  • Instead of reservations our bookings will be made more like a theater or a sporting event. Your tickets will be fully inclusive of all charges, including service. Ticket price will depend on which seating you buy – Saturday at 8 PM will be more expensive than Wednesday at 9:30 PM. This will allow us to offer an amazing experience at a very reasonable price. We will also offer an annual subscription to all four menus at a discount with preferred seating.

    Two walk-in tables will be available every evening.

    The tickets will be available via our website, and we are building the reservation system from scratch to ensure the best customer experience. It will be simple to use, efficient, and familiar to anyone who has booked a show or travel online.

  • This curious connoisseur's spirit remains at the heart of Prada, and translates into a sort of antidote to homologation and globalization so often seen among its competitors. Using Mario's original approach, Prada collaborates with many different artisans to produce its designs utilizing the traditional craftsmanship, materials, and manufacturing techniques of a specific region.

    This tactic will be soon explicit in the new "Made in…" project, a series of local products with special labeling declaring the origin of each piece.

  • the discovery of an anonymous Northern Italian painter who depicted poor people wearing denim in the mid to late 1600s is such a surprising find.

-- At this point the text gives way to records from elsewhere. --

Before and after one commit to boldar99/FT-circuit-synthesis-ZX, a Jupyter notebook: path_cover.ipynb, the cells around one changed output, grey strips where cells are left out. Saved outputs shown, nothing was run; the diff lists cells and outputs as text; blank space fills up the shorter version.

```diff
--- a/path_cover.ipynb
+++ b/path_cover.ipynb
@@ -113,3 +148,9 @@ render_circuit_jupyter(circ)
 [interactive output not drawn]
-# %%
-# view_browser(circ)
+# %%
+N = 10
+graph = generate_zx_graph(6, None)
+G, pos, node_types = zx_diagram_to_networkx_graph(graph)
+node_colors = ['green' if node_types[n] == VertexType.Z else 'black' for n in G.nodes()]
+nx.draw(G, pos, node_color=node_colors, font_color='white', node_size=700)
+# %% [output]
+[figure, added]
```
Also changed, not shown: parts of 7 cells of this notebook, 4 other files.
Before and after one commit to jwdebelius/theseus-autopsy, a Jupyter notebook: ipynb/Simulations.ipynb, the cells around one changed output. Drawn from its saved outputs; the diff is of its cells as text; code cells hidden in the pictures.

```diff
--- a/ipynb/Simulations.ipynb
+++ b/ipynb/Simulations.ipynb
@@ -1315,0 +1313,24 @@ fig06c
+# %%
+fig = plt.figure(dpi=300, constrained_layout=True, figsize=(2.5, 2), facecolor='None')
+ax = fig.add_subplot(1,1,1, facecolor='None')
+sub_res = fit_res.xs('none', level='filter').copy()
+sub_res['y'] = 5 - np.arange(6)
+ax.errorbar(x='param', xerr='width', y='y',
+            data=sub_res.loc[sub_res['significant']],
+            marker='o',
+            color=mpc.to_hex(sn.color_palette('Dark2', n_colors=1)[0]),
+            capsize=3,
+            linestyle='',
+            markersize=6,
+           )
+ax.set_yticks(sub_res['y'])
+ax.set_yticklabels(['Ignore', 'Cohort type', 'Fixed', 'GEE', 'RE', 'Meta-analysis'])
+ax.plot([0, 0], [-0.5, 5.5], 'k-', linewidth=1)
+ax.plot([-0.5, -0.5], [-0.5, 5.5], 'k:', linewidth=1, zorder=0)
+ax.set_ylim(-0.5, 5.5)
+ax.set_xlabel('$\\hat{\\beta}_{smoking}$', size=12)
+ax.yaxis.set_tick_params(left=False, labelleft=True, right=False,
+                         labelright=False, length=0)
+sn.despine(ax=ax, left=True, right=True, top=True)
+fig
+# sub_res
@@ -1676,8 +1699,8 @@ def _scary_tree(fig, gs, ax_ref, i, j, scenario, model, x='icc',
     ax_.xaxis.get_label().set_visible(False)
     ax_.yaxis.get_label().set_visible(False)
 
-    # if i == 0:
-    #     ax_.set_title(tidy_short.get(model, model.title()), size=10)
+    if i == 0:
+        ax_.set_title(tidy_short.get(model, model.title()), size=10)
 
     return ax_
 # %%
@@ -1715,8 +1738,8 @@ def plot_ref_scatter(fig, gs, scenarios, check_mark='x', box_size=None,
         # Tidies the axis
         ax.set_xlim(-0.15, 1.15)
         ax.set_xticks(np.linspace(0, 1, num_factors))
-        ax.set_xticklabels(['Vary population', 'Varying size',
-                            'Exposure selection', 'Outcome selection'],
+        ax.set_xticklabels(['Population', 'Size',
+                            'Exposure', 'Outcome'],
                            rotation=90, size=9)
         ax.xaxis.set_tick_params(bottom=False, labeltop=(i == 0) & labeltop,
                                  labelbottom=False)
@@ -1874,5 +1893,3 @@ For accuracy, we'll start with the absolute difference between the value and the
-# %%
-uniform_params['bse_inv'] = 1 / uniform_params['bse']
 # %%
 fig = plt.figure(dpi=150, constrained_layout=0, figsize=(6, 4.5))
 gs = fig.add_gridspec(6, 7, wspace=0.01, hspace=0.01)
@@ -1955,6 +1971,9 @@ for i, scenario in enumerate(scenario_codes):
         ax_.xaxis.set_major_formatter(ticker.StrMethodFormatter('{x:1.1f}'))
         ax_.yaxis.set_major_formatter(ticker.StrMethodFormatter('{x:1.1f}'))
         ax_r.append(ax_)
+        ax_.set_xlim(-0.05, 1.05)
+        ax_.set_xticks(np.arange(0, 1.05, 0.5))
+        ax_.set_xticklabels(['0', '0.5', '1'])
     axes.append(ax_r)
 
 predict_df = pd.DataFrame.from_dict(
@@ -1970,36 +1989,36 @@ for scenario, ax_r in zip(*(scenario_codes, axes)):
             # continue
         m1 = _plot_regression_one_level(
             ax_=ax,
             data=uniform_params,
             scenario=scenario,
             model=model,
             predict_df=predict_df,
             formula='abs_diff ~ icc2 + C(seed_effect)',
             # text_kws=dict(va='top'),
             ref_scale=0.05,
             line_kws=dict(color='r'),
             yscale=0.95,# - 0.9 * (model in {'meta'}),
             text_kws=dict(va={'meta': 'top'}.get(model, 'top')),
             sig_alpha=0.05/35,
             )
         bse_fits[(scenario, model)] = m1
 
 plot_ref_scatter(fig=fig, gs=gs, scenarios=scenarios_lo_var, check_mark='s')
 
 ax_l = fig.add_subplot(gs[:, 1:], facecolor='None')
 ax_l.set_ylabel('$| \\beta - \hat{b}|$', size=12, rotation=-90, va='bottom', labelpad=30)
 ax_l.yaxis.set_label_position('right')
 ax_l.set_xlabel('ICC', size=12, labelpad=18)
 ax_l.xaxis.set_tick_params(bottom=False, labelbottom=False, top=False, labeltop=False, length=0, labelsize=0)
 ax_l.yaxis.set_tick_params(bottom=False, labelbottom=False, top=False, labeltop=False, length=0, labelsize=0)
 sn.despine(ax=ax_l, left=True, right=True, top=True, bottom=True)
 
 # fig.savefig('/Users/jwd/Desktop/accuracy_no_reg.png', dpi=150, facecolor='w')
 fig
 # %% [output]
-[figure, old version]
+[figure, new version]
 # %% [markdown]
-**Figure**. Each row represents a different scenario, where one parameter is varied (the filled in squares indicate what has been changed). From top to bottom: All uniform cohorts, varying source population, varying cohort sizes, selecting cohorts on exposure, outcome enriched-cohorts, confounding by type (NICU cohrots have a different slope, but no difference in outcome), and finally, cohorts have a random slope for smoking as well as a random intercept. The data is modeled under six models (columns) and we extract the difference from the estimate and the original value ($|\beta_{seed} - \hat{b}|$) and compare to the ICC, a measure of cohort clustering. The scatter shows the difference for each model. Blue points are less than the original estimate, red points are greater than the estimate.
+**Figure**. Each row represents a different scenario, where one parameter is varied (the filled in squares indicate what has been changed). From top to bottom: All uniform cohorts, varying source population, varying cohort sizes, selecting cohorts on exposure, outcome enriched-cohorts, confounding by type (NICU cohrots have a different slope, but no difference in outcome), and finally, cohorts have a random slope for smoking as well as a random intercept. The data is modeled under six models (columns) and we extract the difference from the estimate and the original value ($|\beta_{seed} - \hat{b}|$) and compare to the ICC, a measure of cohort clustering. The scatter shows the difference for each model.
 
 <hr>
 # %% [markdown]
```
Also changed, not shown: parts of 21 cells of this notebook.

The fact that he painted the poor going about their business is rare enough; the fact in all but one of his recently-discovered works they’re wearing clearly identifiable jeans skirts, trousers and jackets is unheard of. It has earned him a snazzy anachronistic moniker, too: the Master of Blue Jeans.